Blues Harmonica Legend James Cotton Receives Grammy Nomination For "Cotton Mouth Man"
Grammy Award-winning harmonica master James Cotton
received a Grammy Award nomination for his 2013 Alligator CD, Cotton Mouth Man
. Cotton won a Grammy in 1996 for his album, Deep In The Blues
. Grammy winners will be announced in Los Angeles on Sunday, January 26, 2014. 2014 marks Cotton's 70th year as a professional musician.
Cotton Mouth Man
is an upbeat, warm blues album boasting fine musicianship and Cotton's undeniable spirit. Living Blues
says, "James Cotton is one of the great harmonica innovators of his generation. Cotton Mouth Man
is a star-studded affair that makes James Cotton's best recording for Alligator. It is an autobiographical narrative of Cotton's eventful life and soul-deep relationship with the blues. He plays with an authority and energy that belies his age."
Cotton Mouth Man
was recorded in Nashville and produced by Grammy-winning producer/ songwriter/ drummer Tom Hambridge (Buddy Guy, Joe Louis Walker, Susan Tedeschi). The album is a trip through sounds and scenes from Cotton's long and storied career. Helping Cotton tell his stories and showcase his music are guests Gregg Allman, Joe Bonamassa, Ruthie Foster, Warren Haynes, Delbert McClinton and Keb Mo. Other vocals are handled by Darrell Nulisch, who has been singing in Cotton's road band for many years.
Cotton in the press:
Conjure up a list of all-time great blues harmonica players, and high up on it you'll see the name James Cotton. --NPR

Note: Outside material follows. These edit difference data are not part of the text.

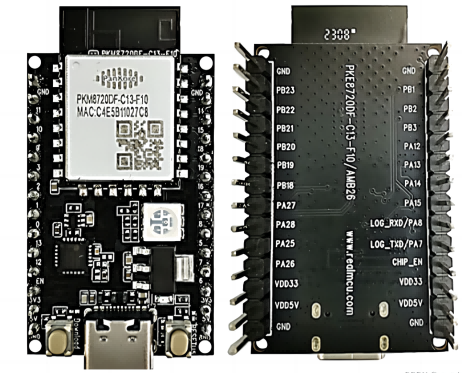
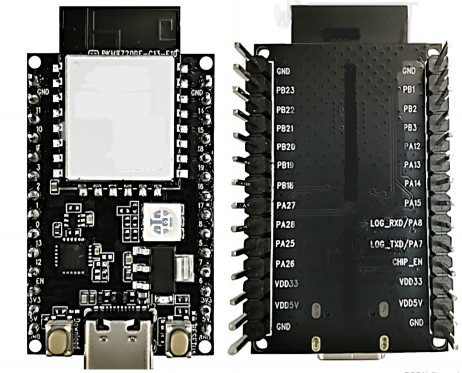
update

diff --git a/en/docs/blog/posts/matter_dac.md b/en/docs/blog/posts/matter_dac.md
@@ -1,0 +1,32 @@
+---
+date: 2024-07-04
+categories:
+  - matter
+---
+
+# Understanding DAC: What Exactly Is It?
+<!-- more -->
+
+In the world governed by the Matter protocol, device manufacturers are now focusing on deeper aspects of competition such as hardware design, interaction methods, content, collaborative capabilities, user experience, scenario applications, brand marketing, cloud services, and security. It can be said that Matter is not just a set of protocol standards but also a certification system where security and privacy are paramount. The security certification between Matter devices and ecosystems forms the foundation of this system.
+
+Feiteng Cloud has developed a comprehensive service system encompassing device testing, device certification, cloud certification, and large-scale production that Matter devices must undergo. Combined with Matter DAC services, Feiteng Cloud is committed to delivering more refined Matter all-in-one solutions to Matter device manufacturers and brand owners.
+![](../../assets/images/matter.jpg)
+
+## Understanding Matter DAC Device Attestation Certificates
+
+DAC stands for Device Attestation Certificate. It is an indispensable part of the process from design to mass production for Matter devices. Every mass-produced Matter device requires a DAC to comply with the requirements of the CSA Connected Home over IP Alliance.
+
+Matter adopts a security model based on Public Key Infrastructure (PKI). The role of DAC is to convince the Matter network that the accessing device is a certified and trusted device. By tracing the certificate chain of the device DAC, users can verify whether the purchased Matter device indeed originates from the manufacturer indicated on the device packaging, thus avoiding inclusion of insecure devices. This certificate mechanism ensures the security of the Matter network and addresses the pain points of inadequate link security in smart home systems. In the absence of DAC, device manufacturers, even if they pass Matter certification, cannot complete the mass production and shipment of Matter devices. Therefore, while DAC benefits the Matter ecosystem, it also increases production thresholds and costs for manufacturers to a certain extent.
+
+As a Matter solution provider, Feiteng Cloud deeply understands the importance of DAC in the mass production of Matter devices.
+
+Currently, Feiteng Cloud can provide complete DAC services for manufacturers in the testing and production stages, helping them address urgent needs. Furthermore, for manufacturers who have already chosen Feiteng Cloud's Matter all-in-one solutions, Feiteng Cloud can also provide supporting production tools to facilitate scaled production.
+
+Matter, as a unified application standard, already has over 500 companies as Matter members, bringing not only standardized execution standards but also significant business opportunities. It is projected that starting from 2023, the number of global Matter devices will experience exponential growth, thereby generating substantial demand for Matter DAC.
+
+## Accelerating the Deployment of Matter Smart Homes
+
+As an emerging standard in the smart home sector, Matter aims to enhance compatibility among smart home products from different manufacturers, different product categories, and different ecosystem platforms. Previously, achieving cross-platform operation for smart home devices required additional configuration, but now supporting Matter enables seamless cross-platform and cross-brand compatibility. The software-hardware decoupling brought by the Matter standard will revolutionize business models in the smart home industry.
+
+As a revolutionary innovation in smart homes, Matter was developed by engineers from many of the world's top companies and enjoys strong support from international giants like Apple, Google, and Amazon. The timing of Matter's market debut is perfect, as smart homes are now entering a period of widespread adoption.
+

diff --git a/zh/docs/blog/posts/matter_dac.md b/zh/docs/blog/posts/matter_dac.md
@@ -1,0 +1,31 @@
+---
+date: 2024-07-04
+categories:
+  - matter
+---
+
+# 了解DAC，它到底是什么？
+<!-- more -->
+
+在Matter协议制定的规则世界里，设备商的聚焦点已是更深层次的竞争，如硬件设计、交互方式、交互内容、协同能力、用户体验、场景应用、品牌营销、云服务与安全性等。可以说，Matter不仅仅是一套协议标准，也是一个认证体系，安全和隐私都非常重要，Matter设备与生态间的安全认证是该体系的基础。
+
+飞腾云已经将Matter设备必须经历的设备测试、设备认证、云认证、规模生产形成了完整的服务体系，结合Matter DAC服务，飞腾云致力于向Matter设备厂商和品牌商交付更加完善的Matter一站式解决方案。
+![](../../assets/images/matter.jpg)
+
+## 认识Matter DAC设备认证证书
+
+DAC 是 Device Attestation Certificate 的缩写，也就是设备认证证书。DAC 是 Matter 设备从设计到量产过程中不可或缺的一环，每一个量产的 Matter 设备都需要 DAC ，从而符合 CSA 连接标准联盟的认证要求。
+
+Matter 采用基于公钥基础设施 (PKI) 的安全模型，DAC 的作用在于要让 Matter 网络相信接入设备是一个经过了认证的可信任设备。通过追溯设备 DAC 证书的证书链，用户可以得知购买的 Matter 设备，是否的确来自于设备包装上的生产厂家，以免加入不安全的设备。这种证书机制，确保了Matter 网络的安全性，进一步解决了智能家居系统缺乏链路安全性的痛点。在 DAC 缺失的情况下，设备厂商即便通过了Matter认证，也无法完成Matter设备的量产出货。因此，DAC 虽然对 Matter 生态有利，但一定意义上提高了生产厂商的生产门槛和量产成本。
+
+飞腾云作为 Matter 方案商，深刻意识到 DAC 对 Matter 设备量产的重要性。
+
+目前，飞腾云可为处在测试、量产环节中的厂商提供完整的 DAC 服务，帮助厂商解决燃眉之急。同时，如果厂商已经选择了飞腾云的Matter一站式解决方案，飞腾云还可以为厂商提供配套的量产工具，助力规模化生产。
+
+Matter作为统一的应用标准，已经有500多家企业成为Matter会员，不仅带来规范的执行标准，也带来了巨大的商机。预计自2023年起，全球Matter设备数将呈现指数级增长，因此而带来的Matter DAC需求也将十分可观。
+
+## Matter智能家居落地加速
+
+Matter作为智能家居领域的新兴标准，旨在提高不同厂商智能家居产品之间的兼容性，将智能家居的不同品牌的设备、不同品类的设备、不同生态平台的设备，一起毫无阻碍的协同工作。以前需要通过额外的配置才能让智能家居设备实现跨平台工作，现在只需要支持Matter就可以实现跨平台、跨品牌的兼容。Matter标准带来的软硬解耦模式，将给智能家居产业带来业务模式的变革。
+
+作为智能家居的革命性创新，Matter可谓含着金汤匙出生，由全球诸多顶尖企业的工程师们联合操刀开发，和国际上知名企业苹果、谷歌、亚马逊等鼎力支持。Matter上市的时机恰到好处，因为，智能家居已经到了大规模普及的时期。

diff --git a/en/docs/blog/posts/matter_serve_renz.md b/en/docs/blog/posts/matter_serve_renz.md
@@ -1,0 +1,53 @@
+---
+date: 2024-07-02
+categories:
+  - matter
+---
+
+# What are WWAH, WWA, WWGH?
+
+These symbols (WWA, WWAH, WWGH) are used in the smart home market to indicate product compatibility and certification status with Apple HomeKit, Amazon Alexa, and Google Home platforms.
+<!-- more -->
+## Works with Apple HomeKit (WWAH)
+
+### Purpose and Functionality
+- **Compatibility Standard**: The WWA symbol signifies compatibility with Apple's HomeKit smart home platform.
+- **Remote Control**: Allows users to remotely control and manage supported smart devices via Siri or Apple devices.
+- **Automation and Scene Setup**: Supports creation of automation scenes based on time, location, or device status.
+
+### Application Process
+1. **Developer Certification**: Pass Apple's certification process to ensure compliance with HomeKit standards.
+2. **Hardware and Software Requirements**: Ensure the product meets Apple's hardware and software requirements.
+3. **Submission**: Submit the application on Apple's developer website, undergo testing, and obtain certification.
+
+---
+
+## Works with Amazon Alexa (WWA)
+
+### Purpose and Functionality
+- **Voice Control**: Enables users to control devices using the Alexa voice assistant.
+- **Third-party Integration**: Supports integration with other devices and services within the Alexa and Amazon ecosystem.
+- **Skill Development**: Allows developers to create custom Alexa skills for the device.
+
+### Application Process
+1. **Compatibility Testing**: Ensure the product meets Amazon's technical and compatibility standards.
+2. **Skill Development and Testing**: Develop and test Alexa skills using Amazon's developer portal.
+3. **Certification**: Submit the application, undergo testing, and obtain Works with Amazon Alexa certification upon approval.
+
+---
+
+## Works with Google Home (WWGH)
+
+### Purpose and Functionality
+- **Compatibility Standard**: The WWGH symbol indicates compatibility with Google's smart home ecosystem.
+- **Voice Operation**: Allows users to control devices using voice commands via Google Assistant.
+- **Home Automation**: Supports integration with other Google Home devices and services, enabling complex home automation and scene setups.
+
+### Application Process
+1. **Compatibility Testing**: Ensure the product meets Google's technical and security standards.
+2. **Development and Testing**: Develop and test device functionalities and integrations using Google's developer tools.
+3. **Certification Application**: Submit the application and obtain Works with Google Home certification upon approval.
+
+---
+
+These symbols not only represent product compatibility but also provide consumers with a straightforward way to identify and choose new devices that are compatible with their existing smart home setups and platforms. For manufacturers, obtaining these certifications can enhance their product's market competitiveness and credibility, attracting more consumers.

diff --git a/zh/docs/blog/posts/matter_doc3.md b/zh/docs/blog/posts/matter_doc3.md
@@ -1,0 +1,26 @@
+---
+date: 2024-07-06
+categories:
+  - matter
+---
+
+# 为什么科技巨头都如此热衷于 matter
+
+为什么科技巨头都如此热衷于 matter，我们要从 matter 能够改变什么来说起<!-- more -->，如果你购买到一个 matter 认证的产品，那么：
+
+- 这个产品可以加入任何支持 matter 的生态中，比如 HomeKit、Google Home、Alexa 或是其他支持 matter 的第三方生态，并且在各个生态中可以使用本生态的所有基础以及进阶功能。
+- 不需要购买对应生态的网关，不同的生态的网关可以管理其他生态的产品。HomePod、Apple TV、Nest 音箱甚至 eero 路由器均可以作为 matter 网关支持其他所有的 matter 设备。
+- 可以和你家中任何其他品牌的 matter 产品直接交换数据、执行操作或是作为自动化中的一部分，不同的通讯协议也不需要再经由「网关」的翻译，大大节约数据交换上的延迟开销。
+- 安全的本地运行机制，可以不需要接入任何厂商的云服务，在家中就可以完成控制、自动化与固件升级。
+- 使用 Wi-Fi 以太网以及 Thread 协议，其中 Thread 是最先进的 IoT 通讯协议，响应延迟极低。
+- 安全的认证入网过程，对于多生态，多管理员的家庭极其友好。
+
+这些实现的具体技术细节，我们在后面的文章中会详细向你解释，可以说，matter 从诞生之初就想要统一 IoT 市场并且解决过去所有智能家居用户的痛点，matter 也会让厂商从生态构筑这一垄断的恶性竞争转变为专注产品力与产品深度的良性竞争
+
+## matter 的结构
+对 matter 能够做到什么有了一个基础认识之后，我们来看看 matter 的构成：
+![](../../assets/images/matter/Matter构成.png)
+boxcnj9rLViy6XetoFxO9YxaRvb
+matter 在最上面代表了应用层，下方则是网络层以及物理层的各项通讯协议。可能对于不熟悉的朋友可能会比较迷惑，我们来逐一解释一下这些代表了什么。
+
+在最上层的 matter 可以被想象成一种语言：也就是智能家居互相的交流方式，只要使用 matter 这种语言的智能家居就可以顺畅的互相交流，而无需一个翻译官——「网关」的介入。TCP/UDP 则可以想象成不同形式的邮件和包裹，他们被不同的邮递方式，也就是最底层的各种传输技术，寄送给各个智能家居的门牌号 —— IPv6。更底层的各种网络技术则可以看作各种快递方式，快递方式可能有速度上的区别，但殊途同归的是把邮件投递到对应的门牌号。

diff --git a/zh/docs/blog/posts/matter_serve_renz.md b/zh/docs/blog/posts/matter_serve_renz.md
@@ -1,0 +1,54 @@
+---
+date: 2024-07-02
+
+categories:
+  - matter
+
+---
+# 什么是 WWAH、WWA、WWGH ？
+
+这些标志（WWA、WWAH、WWGH）是在智能家居市场中用来表示产品对苹果 HomeKit、亚马逊 Alexa、谷歌 Home 的兼容性和认证情况的符号。
+<!-- more -->
+## Works with Apple HomeKit (WWAH)
+
+### 作用和功能
+- **兼容性标准**：WWA 标志表示产品兼容苹果的 HomeKit 智能家居平台。
+- **远程控制**：允许用户通过 Siri 或 Apple 设备远程控制和管理支持的智能设备。
+- **自动化和场景设置**：支持创建基于时间、位置或设备状态的自动化场景。
+
+### 申请流程
+1. **开发者认证**：通过苹果的认证流程，确保产品符合 HomeKit 的标准。
+2. **硬件和软件要求**：确保产品满足苹果的硬件和软件要求。
+3. **申请提交**：在苹果的开发者网站提交申请，通过测试并获得认证。
+
+---
+
+## Works with Amazon Alexa (WWA)
+
+### 作用和功能
+- **语音控制**：允许用户使用 Alexa 语音助手控制设备。
+- **第三方集成**：支持与 Alexa 和亚马逊生态系统中其他设备和服务的集成。
+- **技能开发**：允许开发者为设备开发自定义的 Alexa 技能。
+
+### 申请流程
+1. **兼容性测试**：确保产品符合亚马逊的技术和兼容性标准。
+2. **开发和测试技能**：通过亚马逊的开发者门户开发和测试 Alexa 技能。
+3. **获得认证**：提交申请，通过测试后获得 Works with Amazon Alexa 认证。
+
+---
+
+## Works with Google Home (WWGH)
+
+### 作用和功能
+- **兼容性标准**：WWGH 标志表示产品兼容谷歌的智能家居生态系统。
+- **语音操作**：允许用户通过谷歌 Assistant 的语音命令控制设备。
+- **家庭自动化**：支持与其他 Google Home 设备和服务的集成，实现复杂的家庭自动化和场景设置。
+
+### 申请流程
+1. **兼容性测试**：确保产品符合谷歌的技术和安全标准。
+2. **开发和测试**：使用谷歌的开发者工具开发和测试设备的功能和集成。
+3. **申请认证**：提交申请，获得 Works with Google Home 认证。
+
+---
+
+这些标志不仅是产品兼容性的象征，更重要的是它们为消费者提供了一种简单而有效的方式来识别和选择与其现有智能家居设备和平台兼容的新设备。对于制造商来说，获得这些认证可以增加其产品的市场竞争力和可信度，吸引更多消费者。

diff --git a/en/docs/products/8720df/dev_board.md b/en/docs/products/8720df/dev_board.md
@@ -3,13 +3,12 @@
 
 ## 1 Product Overview
 
-The W5B03A-1720DF development board is based on the PKE8720DF-A00-F10 development board designed by Pankore for the PKM8720DF-A00-F10 module.
-
+The W5B03A-1720DF development board<!-- is based on the PKE8720DF-A00-F10 development board designed by Pankore for the PKM8720DF-A00-F10 module. -->
 All modules have accurate graphical graphics so that developers can easily develop and debug the modules.
-Standard pins on both sides also make operation easier when using the breadboard for development and debugging.The PKM8720DF-A00-F10 is a multi-radio microcontroller module. The open CPU architecture allows customers to develop advanced applications running on a dual-core 32-bit microcontroller.
+Standard pins on both sides also make operation easier when using the breadboard for development and debugging.<!--The PKM8720DF-A00-F10 -->it is a multi-radio microcontroller module. The open CPU architecture allows customers to develop advanced applications running on a dual-core 32-bit microcontroller.
 The radio provides support for Wi-Fi 802.11 a/b/g/n in the 2.4 GHz/5 GHz bands and BLE 5.0 communication.
 
-The rich peripherals and high performance make it ideal for smart homes, industrial automation, consumer electronics, etc. The block diagram of the PKM8720DF-A00-F10 module is shown in Figure 1.
+The rich peripherals and high performance make it ideal for smart homes, industrial automation, consumer electronics, etc. The block diagram of the <!--PKM8720DF-A00-F10--> module is shown in Figure 1.
 
 ![W5B03A-1720DF Development Board Block Diagram](/assets/images/8720DF/W5B03A-1720DF.png)
 

diff --git a/zh/docs/products/8720df/dev_board.md b/zh/docs/products/8720df/dev_board.md
@@ -3,13 +3,12 @@
 
 ## 1 产品概述
 
-W5B03A-1720DF开发板 是基于 PKE8720DF-A00-F10开发板由Pankore为PKM8720DF-A00-F10模块设计。
-
+W5B03A-1720DF开发板的<!--  是基于 PKE8720DF-A00-F10开发板由Pankore为PKM8720DF-A00-F10模块设计。 -->
 所有模块的图形图形都很精确，以便开发人员可以方便地开发和调试模块。
-当使用面包板进行开发和调试时，两侧的标准针头也可以使操作更容易。PKM8720DF-A00-F10是一个多无线电单片机模块。通过开放的CPU架构，客户可以开发运行在双核32位单片机上的高级应用程序。
+当使用面包板进行开发和调试时，两侧的标准针头也可以使操作更容易。<!--PKM8720DF-A00-F10-->是一个多无线电单片机模块。通过开放的CPU架构，客户可以开发运行在双核32位单片机上的高级应用程序。
 该无线电在2.4 GHz/5GHz频段和BLE 5.0通信中提供了对Wi-Fi 802.11 a/b/g/n的支持。
 
-丰富的外设和高性能使其成为智能家居、工业自动化、消费电子产品等的理想选择。PKM8720DF-A00-F10模块的方框图如图1所示。
+丰富的外设和高性能使其成为智能家居、工业自动化、消费电子产品等的理想选择。<!--PKM8720DF-A00-F10-->模块的方框图如图1所示。
 
 ![W5B03A-1720DF开发板产品框图](/assets/images/8720DF/W5B03A-1720DF.png)
 

diff --git a/en/docs/acquire_services/index.md b/en/docs/acquire_services/index.md
@@ -5,11 +5,11 @@ title: Consultation & Services
 
 # Consultation & Services
 
---8<-- "common/phaten_xmos_support_img.md"
+<!-- --8<-- "common/phaten_xmos_support_img.md"
 
 ## :material-notebook-edit-outline:Submit form
 
---8<-- "common/customer_form.md"
+--8<-- "common/customer_form.md" -->
 
 ## :fontawesome-solid-location-dot:Company Address
 Address: 602,Building 1,Edmonto Industrial Park, No.4 Industrial Zone,Shutianpu Community, Matian Street, Guangming District, Shenzhen, China
@@ -22,8 +22,10 @@ Address: 602,Building 1,Edmonto Industrial Park, No.4 Industrial Zone,Shutianpu 
 Angel Ms. Hu<br>
 email：angel@phaten.com
 
-## :technologist:WeChat Technical Support
-![Feiteng Cloud IOT WeChat Technical Support Group](/assets/images/illustrations/weicha_group_qr.png "Feiteng Cloud IOT WeChat Technical Support Group"){width=200}
+<!-- ## :technologist:WeChat Technical Support
+![Feiteng Cloud IOT WeChat Technical Support Group](/assets/images/illustrations/weicha_group_qr.png "Feiteng Cloud IOT WeChat Technical Support Group"){width=200} -->
 
 
+## :technologist:Discord Technical Support
 
+join link：https://discord.gg/y8sQ74ab3d

diff --git a/zh/docs/acquire_services/index.md b/zh/docs/acquire_services/index.md
@@ -5,14 +5,15 @@ title: 咨询及服务
 
 # 咨询及服务
 
---8<-- "common/phaten_xmos_support_img.md"
+<!-- --8<-- "common/phaten_xmos_support_img.md" -->
 
-## :material-notebook-edit-outline:提交表单
+<!-- ## :material-notebook-edit-outline:提交表单 -->
 
---8<-- "common/customer_form.md"
+<!-- --8<-- "common/customer_form.md" -->
 
 ## :fontawesome-solid-location-dot:公司地址
 地址：深圳市飞腾云科技有限公司 深圳市光明区松柏路7002号埃迪蒙托工业园A栋6楼
+
 Address: 602,Building 1,Edmonto Industrial Park, No.4 Industrial Zone,Shutianpu Community, Matian Street, Guangming District, Shenzhen, China
 
 
@@ -23,8 +24,10 @@ Address: 602,Building 1,Edmonto Industrial Park, No.4 Industrial Zone,Shutianpu 
 Angel胡小姐<br>
 邮箱：angel@phaten.com
 
-## :technologist:微信技术支持
+## :technologist:微信技术支持群
 ![飞腾云IOT微信技术支持群](/assets/images/illustrations/weicha_group_qr.png "飞腾云IOT微信技术支持群"){width=200}
 
+## :technologist:Discord  技术支持群
 
+加入链接：https://discord.gg/y8sQ74ab3d
 

diff --git a/zh/docs/download/8720df/8720df_datasheet.md b/zh/docs/download/8720df/8720df_datasheet.md
@@ -4,7 +4,7 @@
 
 |    模组规格书    |   版本   |   规格书   |
 |:-------|------| ------: |
-| W5B03A-1720DF-1624（PKM8720DF-C13-F10）模组规格书（PDF） |  V1.0 | [点击下载](/assets/download/8720df/30-W5B03A1720 W5B03A-1720DF-1624（PKM8720DF-C13-F10）模组规格书 821f0086bb3db7e10ce2f513baa2562f(1).pdf) |
+| W5B03A-1720DF-1624模组规格书（PDF） |  V1.0 | [点击下载](/assets/download/8720df/30-W5B03A1720W5B03A-1720DF-1624模组规格书821f0086bb3db7e10ce2f513baa2562f(1).pdf) |
 
 
 <!-- |    开发板规格书    |   版本   |      |
@@ -15,7 +15,7 @@
 
 |    规格书    |   版本   |   规格书   |
 |:-------|------| ------: |
-| WBR3DU-C模块规格书（PDF） |  V1.0 | [点击下载](/assets/download/8720cf/02.050.WBR3DUC0000 FTY-WI-R-279 WBR3DU-C模块规格书 42dcc1ba7e6b01c889783654405650a0.pdf) |
+| WBR3DU-C模块规格书（PDF） |  V1.0 | [点击下载](/assets/download/8720cf/02.050.WBR3DUC0000FTY-WI-R-279WBR3DU-C模块规格书42dcc1ba7e6b01c889783654405650a0.pdf) |
 
 ## ESP8684
 

diff --git a/en/docs/download/8720df/8720df_datasheet.md b/en/docs/download/8720df/8720df_datasheet.md
@@ -4,7 +4,7 @@
 
 |    Module Specification    |   Version   |   Document   |
 |:-------|------| ------: |
-| W5B03A-1720DF-1624 (PKM8720DF-C13-F10) Module Specification (PDF) |  V1.0 | [Download](/assets/download/8720df/30-W5B03A1720 W5B03A-1720DF-1624(PKM8720DF-C13-F10)Module Specification 821f0086bb3db7e10ce2f513baa2562f(1).pdf) |
+| W5B03A-1720DF-1624Module Specification (PDF) |  V1.0 | [Download](/assets/download/8720df/30-W5B03A1720W5B03A-1720DF-1624模组规格书821f0086bb3db7e10ce2f513baa2562f(1).pdf) |
 
 
 <!-- |    Development Board Specification    |   Version   |      |

diff --git a/en/docs/products/tasmota/tasmota-matter.md b/en/docs/products/tasmota/tasmota-matter.md
@@ -14,9 +14,9 @@ Comprehensive security mechanisms: secure boot based on RSA-3072 algorithm, flas
 Rich communication interfaces and GPIO pins, supporting various scenarios and complex applications.
 RF certification and software protocol certification.
 
-Module Image:
+<!-- Module Image:
 
-![esp32c3 image](/assets/images/matter/8685-03.png)
+![esp32c3 image](/assets/images/matter/8685-03.png) -->
 
 # II. Product Features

James Cotton is a world-class harmonica-playing bluesman. Cotton Mouth Man is an upbeat, warm blues album boasting fine musicianship and Cotton's undeniable spirit. --Rolling Stone
The greatest blues harmonica player alive today....Riveting, aggressive, rock-ready blues-harp.
--Wall Street Journal
This is one of Cotton's most rollicking albums, full of spirit and power. Cotton Mouth Man is as good as anything he's ever done, proving that despite his vocal hardship, James Cotton is still one of the greatest blues communicators of all time. --No Depression
Bluesman James Cotton has lived the kind of life they make movies about. But Cotton tells that tale more explicitly and eloquently than ever in his newest recording. Listen to Cotton's harmonica playing on the album -- gritty, gutsy, ferociously uninhibited -- and you're hearing what great blues harp work is all about. No wonder they call him Superharp...One of the most dynamic harpist-bandleaders in the business. --Chicago Tribune